Our strategy to lure these former Soviet republics, including morally corrupt and financially bankrupt republics, join EU/NATO has been self-defeating. Russia was already a fading military power and our extension of NATO was un-necessary. We are also forgetting that the present Ukraine Government has some ultra-extreme far right nationalists in its ranks. These are like the Freedom Fighters of Afghanistan who later became terrorists. Mr. Kenan Malik writes about these elements in one of his article;

“While the overthrow of Yanukovich was clearly no fascist putsch, the new government is, nevertheless, disproportionately influenced by the far right.  Representatives of two neo-fascist parties, Svoboda and Pravy Sektor, now occupy seven ministerial posts, including that of deputy prime minister and national security.

Svoboda (‘freedom’) is a party that traces its roots to a Second World War partisan army allied to the Nazis and, till it rebranded itself in 2004, was known as the Social National Party. It is part of the far-right Alliance of European National Movements, whose members include the  British National Party, Jobbik, the Hungarian neo-fascist, anti-Semitic organisation and the French Front National.  Svoboda leader Oleh Tyahnybok has denounced in parliament the ‘Muscovite-Jewish mafia’; in 2005 he published an open letter calling for the government to halt the ‘criminal activities’ of ‘organised Jewry’, which was working to commit ‘genocide’ against the Ukrainian people.”


 We are at crossroads where the West needs the Russia and China’s co-operation to resolve difficult issues like Iran and Syria. It is possible that it will be start of new world order where Russia will turn toward East and Asia, courting China and India and other Asian countries. But West’s economic as well as military power will be hard to ignore. Economic power will count more than Military power. China is hesitant to openly support Russia because of its economic ties to West. This hesitancy will stop other countries, like India, also to openly ally with Russia against the West.

Ukraine will become the West’s problem, unstable with financial and ethnic problems as Eastern Ukraine still has large Russian population. If Ukraine joins the EU, it will further alienate Russia and it will hunker down with old ways. Financial sanctions will bite Russia, but it will bite Europe also which depends on Russian gas reserves.
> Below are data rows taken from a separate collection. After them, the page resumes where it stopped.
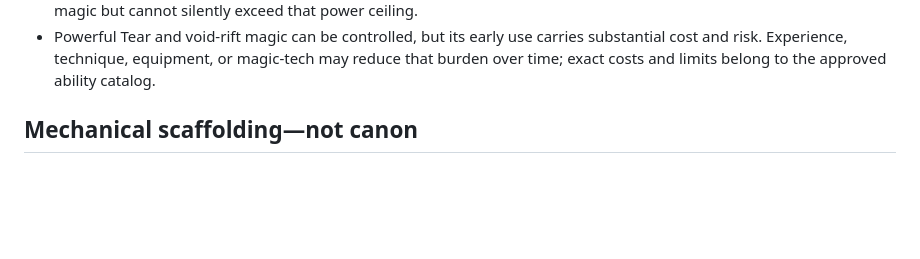
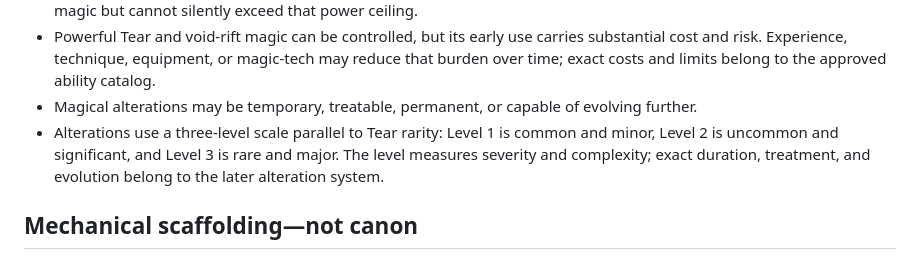
Before and after one commit to ronnirodriguez530-jpg/velmora-campaign-engine, a Markdown page: BOUNDARIES.md, the part around the change. GitHub-like rendering; blank space fills up the shorter version.

Commit message:
Define three-level magical alteration scale

```diff
--- a/BOUNDARIES.md
+++ b/BOUNDARIES.md
@@ -28,6 +28,8 @@ This file prevents engine scaffolding, tests, and generated output from silently
 - Magic is new to the world and has no true masters. It may be innate, invented, engineered through magic-tech, discovered, taken, taught, or made.
 - The central Tear and its void-rifts are the sources of the world's highest-tier magic. Other methods may produce useful magic but cannot silently exceed that power ceiling.
 - Powerful Tear and void-rift magic can be controlled, but its early use carries substantial cost and risk. Experience, technique, equipment, or magic-tech may reduce that burden over time; exact costs and limits belong to the approved ability catalog.
+- Magical alterations may be temporary, treatable, permanent, or capable of evolving further.
+- Alterations use a three-level scale parallel to Tear rarity: Level 1 is common and minor, Level 2 is uncommon and significant, and Level 3 is rare and major. The level measures severity and complexity; exact duration, treatment, and evolution belong to the later alteration system.
 
 ## Mechanical scaffolding—not canon
 
```
Also changed, not shown: MASTER_CHECKLIST.md (+2 -1 lines).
Russia with significant Military power and Veto power in UN, can still make West’s life hard and difficult in world affairs by acting as a spoiler, and some other aggrieved countries may join Russia to settle their own scores.

If the aim of the West was to spread democracy and free market economy in the former Soviet Republics and Russia, it may have hit a brick wall due to short sighted and testosterone driven policy of having these former soviet Republics join NATO. Soft power of ideas would have achieved better results in the long run than current power dependent policies of the West. 

From Mujahid Mirza’s Poems From Moscow: Quagmire of Being



The light,

If you are not conscious,

Does not exist

Even if there are thousands

of stars.


The light in fact

Is consciousness:

Eyes can only see objects

If one is conscious of them.


If the beginning is dark

And the eyes may be many,

There is nothing to see

Except extreme agony!


If the eyes are wide open

But consciousness closed,

All we can accept

Is the disgrace of viewing!


Of course, to be blind is not good,

But nothing is worse than

to be consciousness blind,

Making things adverse altogether.

by: Dr. Mojahid Mirza